§ The data:
* * * * * * * * *

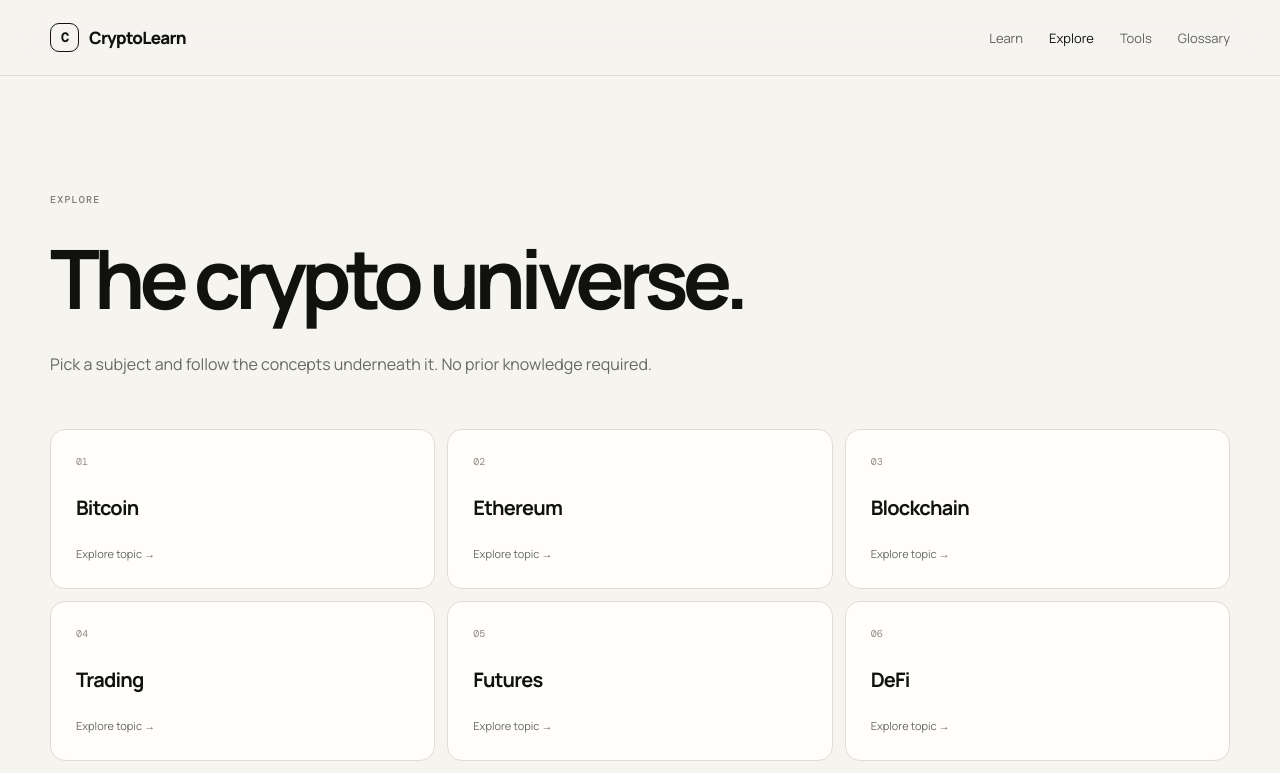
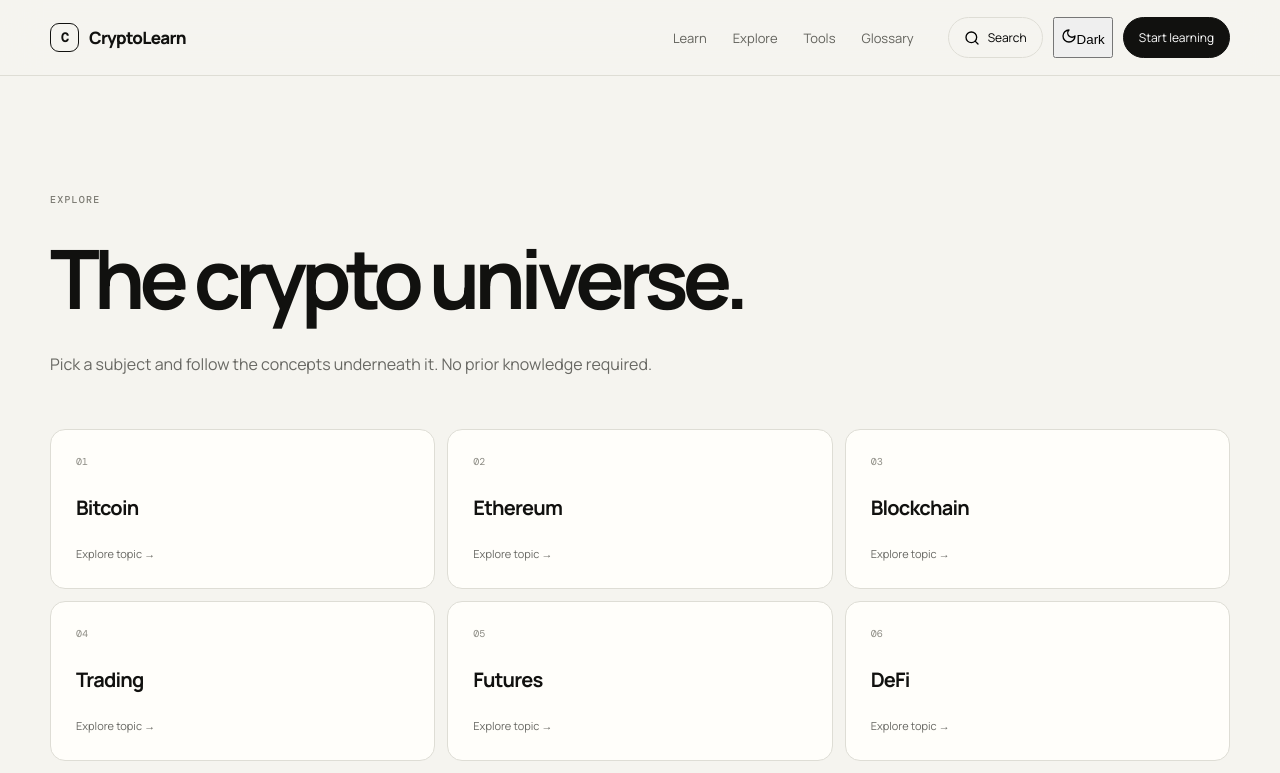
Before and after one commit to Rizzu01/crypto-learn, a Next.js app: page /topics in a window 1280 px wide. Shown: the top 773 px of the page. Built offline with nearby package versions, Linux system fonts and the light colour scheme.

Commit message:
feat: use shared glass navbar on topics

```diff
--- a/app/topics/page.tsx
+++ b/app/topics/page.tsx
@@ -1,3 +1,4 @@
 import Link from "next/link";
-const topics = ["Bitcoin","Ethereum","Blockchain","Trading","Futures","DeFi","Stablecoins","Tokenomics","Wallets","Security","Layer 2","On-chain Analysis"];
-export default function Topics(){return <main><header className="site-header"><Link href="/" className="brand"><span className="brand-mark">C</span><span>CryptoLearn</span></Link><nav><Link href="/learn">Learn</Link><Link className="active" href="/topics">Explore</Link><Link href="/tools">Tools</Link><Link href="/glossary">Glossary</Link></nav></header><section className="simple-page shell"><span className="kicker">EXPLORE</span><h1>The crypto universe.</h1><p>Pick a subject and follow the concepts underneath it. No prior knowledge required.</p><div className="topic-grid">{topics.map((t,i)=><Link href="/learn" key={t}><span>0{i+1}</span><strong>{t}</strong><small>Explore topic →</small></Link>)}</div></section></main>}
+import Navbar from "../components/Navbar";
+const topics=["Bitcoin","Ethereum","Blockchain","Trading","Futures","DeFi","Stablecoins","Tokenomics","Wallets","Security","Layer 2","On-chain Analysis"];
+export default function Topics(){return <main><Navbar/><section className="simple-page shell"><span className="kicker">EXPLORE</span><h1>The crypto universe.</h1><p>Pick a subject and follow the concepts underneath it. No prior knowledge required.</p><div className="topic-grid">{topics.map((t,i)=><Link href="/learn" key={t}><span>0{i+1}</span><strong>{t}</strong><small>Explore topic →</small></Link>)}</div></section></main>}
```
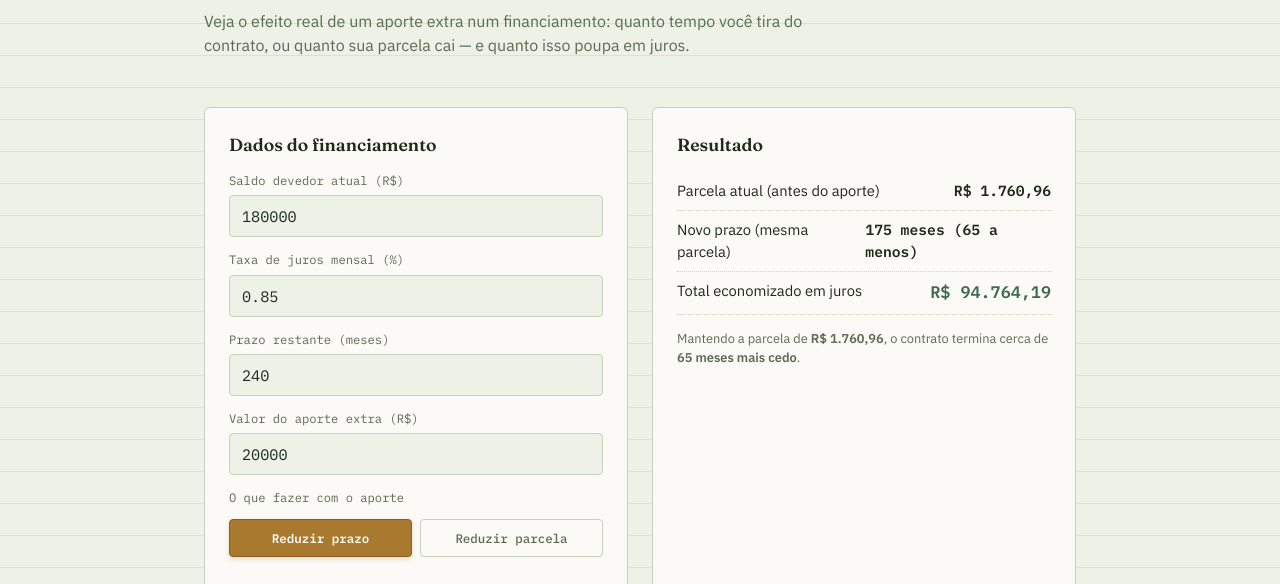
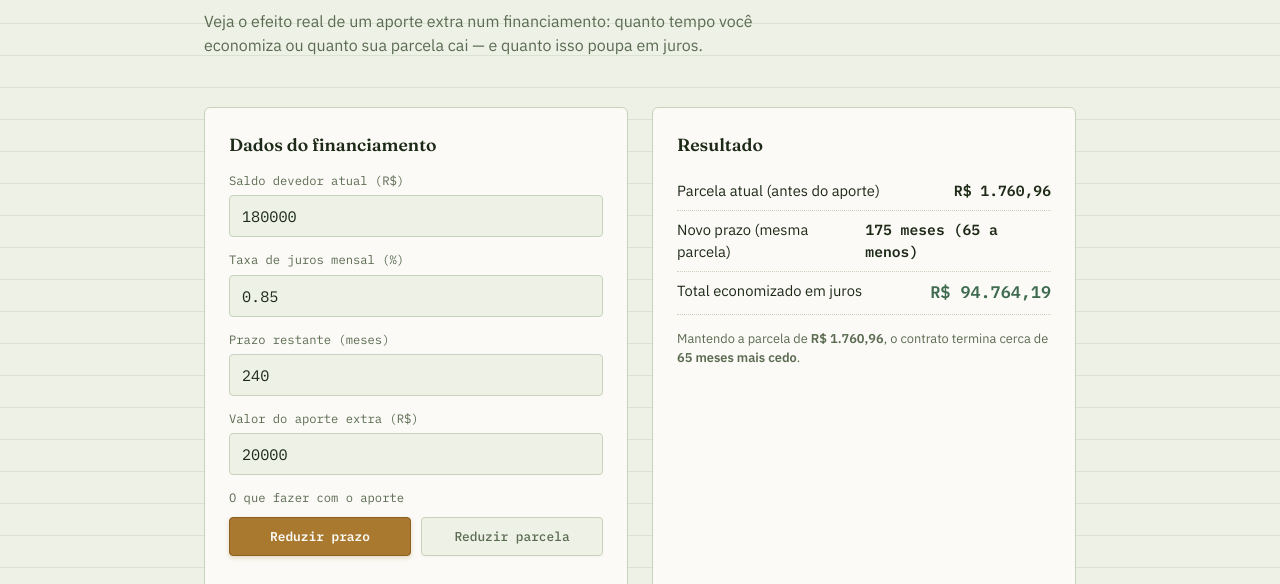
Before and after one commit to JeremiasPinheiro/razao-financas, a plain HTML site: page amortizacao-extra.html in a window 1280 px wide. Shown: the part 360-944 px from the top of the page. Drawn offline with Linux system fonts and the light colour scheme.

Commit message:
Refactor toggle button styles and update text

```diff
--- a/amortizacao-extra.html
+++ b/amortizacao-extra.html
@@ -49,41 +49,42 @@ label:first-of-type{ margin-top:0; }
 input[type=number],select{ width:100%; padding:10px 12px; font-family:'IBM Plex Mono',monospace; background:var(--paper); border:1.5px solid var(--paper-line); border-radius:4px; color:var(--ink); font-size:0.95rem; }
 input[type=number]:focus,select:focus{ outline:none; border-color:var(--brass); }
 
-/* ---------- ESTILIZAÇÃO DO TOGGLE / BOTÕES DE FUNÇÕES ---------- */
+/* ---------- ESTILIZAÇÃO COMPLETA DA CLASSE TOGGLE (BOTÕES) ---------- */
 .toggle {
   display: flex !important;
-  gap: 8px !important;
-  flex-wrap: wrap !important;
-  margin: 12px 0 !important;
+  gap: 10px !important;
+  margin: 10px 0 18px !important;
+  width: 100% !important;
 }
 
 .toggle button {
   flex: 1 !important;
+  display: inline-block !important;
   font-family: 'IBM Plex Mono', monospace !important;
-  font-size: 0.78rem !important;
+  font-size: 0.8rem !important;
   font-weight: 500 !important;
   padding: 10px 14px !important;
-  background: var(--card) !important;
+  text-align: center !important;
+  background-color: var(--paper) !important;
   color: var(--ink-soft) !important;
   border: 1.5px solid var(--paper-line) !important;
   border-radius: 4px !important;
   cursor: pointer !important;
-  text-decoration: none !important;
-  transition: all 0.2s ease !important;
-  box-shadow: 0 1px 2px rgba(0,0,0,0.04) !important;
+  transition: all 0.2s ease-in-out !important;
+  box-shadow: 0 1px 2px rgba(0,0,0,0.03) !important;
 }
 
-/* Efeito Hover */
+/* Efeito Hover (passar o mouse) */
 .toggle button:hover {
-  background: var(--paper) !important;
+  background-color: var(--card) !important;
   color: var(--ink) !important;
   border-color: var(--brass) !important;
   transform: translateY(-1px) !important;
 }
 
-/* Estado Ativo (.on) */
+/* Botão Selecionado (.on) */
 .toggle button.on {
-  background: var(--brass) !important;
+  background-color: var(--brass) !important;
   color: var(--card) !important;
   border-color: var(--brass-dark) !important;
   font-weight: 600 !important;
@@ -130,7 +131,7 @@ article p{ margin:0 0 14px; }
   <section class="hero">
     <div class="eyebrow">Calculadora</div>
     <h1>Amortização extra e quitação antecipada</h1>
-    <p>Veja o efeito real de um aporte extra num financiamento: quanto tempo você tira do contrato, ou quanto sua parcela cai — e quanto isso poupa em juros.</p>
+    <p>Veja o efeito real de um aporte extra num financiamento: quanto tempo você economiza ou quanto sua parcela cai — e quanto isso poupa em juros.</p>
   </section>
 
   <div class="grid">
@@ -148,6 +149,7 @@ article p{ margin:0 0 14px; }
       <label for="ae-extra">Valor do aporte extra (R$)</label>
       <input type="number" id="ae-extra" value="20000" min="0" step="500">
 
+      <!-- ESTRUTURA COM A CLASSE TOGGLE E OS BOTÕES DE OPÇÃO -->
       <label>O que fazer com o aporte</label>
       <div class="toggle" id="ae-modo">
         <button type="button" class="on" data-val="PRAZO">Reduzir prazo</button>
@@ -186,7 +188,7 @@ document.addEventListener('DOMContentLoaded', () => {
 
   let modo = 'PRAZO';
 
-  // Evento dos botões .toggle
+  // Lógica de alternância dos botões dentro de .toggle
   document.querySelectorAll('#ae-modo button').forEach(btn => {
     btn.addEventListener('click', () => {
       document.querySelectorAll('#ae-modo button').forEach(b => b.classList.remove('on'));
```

* * * * * * * * *

Leaving every picture out, repeat each line of the material exactly.

Before and after one commit to Rizzu01/crypto-learn, a Next.js app: page /topics in a window 1280 px wide. Shown: the top 773 px of the page. Built offline with nearby package versions, Linux system fonts and the light colour scheme.

Commit message:
feat: use shared glass navbar on topics

```diff
--- a/app/topics/page.tsx
+++ b/app/topics/page.tsx
@@ -1,3 +1,4 @@
 import Link from "next/link";
-const topics = ["Bitcoin","Ethereum","Blockchain","Trading","Futures","DeFi","Stablecoins","Tokenomics","Wallets","Security","Layer 2","On-chain Analysis"];
-export default function Topics(){return <main><header className="site-header"><Link href="/" className="brand"><span className="brand-mark">C</span><span>CryptoLearn</span></Link><nav><Link href="/learn">Learn</Link><Link className="active" href="/topics">Explore</Link><Link href="/tools">Tools</Link><Link href="/glossary">Glossary</Link></nav></header><section className="simple-page shell"><span className="kicker">EXPLORE</span><h1>The crypto universe.</h1><p>Pick a subject and follow the concepts underneath it. No prior knowledge required.</p><div className="topic-grid">{topics.map((t,i)=><Link href="/learn" key={t}><span>0{i+1}</span><strong>{t}</strong><small>Explore topic →</small></Link>)}</div></section></main>}
+import Navbar from "../components/Navbar";
+const topics=["Bitcoin","Ethereum","Blockchain","Trading","Futures","DeFi","Stablecoins","Tokenomics","Wallets","Security","Layer 2","On-chain Analysis"];
+export default function Topics(){return <main><Navbar/><section className="simple-page shell"><span className="kicker">EXPLORE</span><h1>The crypto universe.</h1><p>Pick a subject and follow the concepts underneath it. No prior knowledge required.</p><div className="topic-grid">{topics.map((t,i)=><Link href="/learn" key={t}><span>0{i+1}</span><strong>{t}</strong><small>Explore topic →</small></Link>)}</div></section></main>}
```
Before and after one commit to JeremiasPinheiro/razao-financas, a plain HTML site: page amortizacao-extra.html in a window 1280 px wide. Shown: the part 360-944 px from the top of the page. Drawn offline with Linux system fonts and the light colour scheme.

Commit message:
Refactor toggle button styles and update text

```diff
--- a/amortizacao-extra.html
+++ b/amortizacao-extra.html
@@ -49,41 +49,42 @@ label:first-of-type{ margin-top:0; }
 input[type=number],select{ width:100%; padding:10px 12px; font-family:'IBM Plex Mono',monospace; background:var(--paper); border:1.5px solid var(--paper-line); border-radius:4px; color:var(--ink); font-size:0.95rem; }
 input[type=number]:focus,select:focus{ outline:none; border-color:var(--brass); }
 
-/* ---------- ESTILIZAÇÃO DO TOGGLE / BOTÕES DE FUNÇÕES ---------- */
+/* ---------- ESTILIZAÇÃO COMPLETA DA CLASSE TOGGLE (BOTÕES) ---------- */
 .toggle {
   display: flex !important;
-  gap: 8px !important;
-  flex-wrap: wrap !important;
-  margin: 12px 0 !important;
+  gap: 10px !important;
+  margin: 10px 0 18px !important;
+  width: 100% !important;
 }
 
 .toggle button {
   flex: 1 !important;
+  display: inline-block !important;
   font-family: 'IBM Plex Mono', monospace !important;
-  font-size: 0.78rem !important;
+  font-size: 0.8rem !important;
   font-weight: 500 !important;
   padding: 10px 14px !important;
-  background: var(--card) !important;
+  text-align: center !important;
+  background-color: var(--paper) !important;
   color: var(--ink-soft) !important;
   border: 1.5px solid var(--paper-line) !important;
   border-radius: 4px !important;
   cursor: pointer !important;
-  text-decoration: none !important;
-  transition: all 0.2s ease !important;
-  box-shadow: 0 1px 2px rgba(0,0,0,0.04) !important;
+  transition: all 0.2s ease-in-out !important;
+  box-shadow: 0 1px 2px rgba(0,0,0,0.03) !important;
 }
 
-/* Efeito Hover */
+/* Efeito Hover (passar o mouse) */
 .toggle button:hover {
-  background: var(--paper) !important;
+  background-color: var(--card) !important;
   color: var(--ink) !important;
   border-color: var(--brass) !important;
   transform: translateY(-1px) !important;
 }
 
-/* Estado Ativo (.on) */
+/* Botão Selecionado (.on) */
 .toggle button.on {
-  background: var(--brass) !important;
+  background-color: var(--brass) !important;
   color: var(--card) !important;
   border-color: var(--brass-dark) !important;
   font-weight: 600 !important;
@@ -130,7 +131,7 @@ article p{ margin:0 0 14px; }
   <section class="hero">
     <div class="eyebrow">Calculadora</div>
     <h1>Amortização extra e quitação antecipada</h1>
-    <p>Veja o efeito real de um aporte extra num financiamento: quanto tempo você tira do contrato, ou quanto sua parcela cai — e quanto isso poupa em juros.</p>
+    <p>Veja o efeito real de um aporte extra num financiamento: quanto tempo você economiza ou quanto sua parcela cai — e quanto isso poupa em juros.</p>
   </section>
 
   <div class="grid">
@@ -148,6 +149,7 @@ article p{ margin:0 0 14px; }
       <label for="ae-extra">Valor do aporte extra (R$)</label>
       <input type="number" id="ae-extra" value="20000" min="0" step="500">
 
+      <!-- ESTRUTURA COM A CLASSE TOGGLE E OS BOTÕES DE OPÇÃO -->
       <label>O que fazer com o aporte</label>
       <div class="toggle" id="ae-modo">
         <button type="button" class="on" data-val="PRAZO">Reduzir prazo</button>
@@ -186,7 +188,7 @@ document.addEventListener('DOMContentLoaded', () => {
 
   let modo = 'PRAZO';
 
-  // Evento dos botões .toggle
+  // Lógica de alternância dos botões dentro de .toggle
   document.querySelectorAll('#ae-modo button').forEach(btn => {
     btn.addEventListener('click', () => {
       document.querySelectorAll('#ae-modo button').forEach(b => b.classList.remove('on'));
```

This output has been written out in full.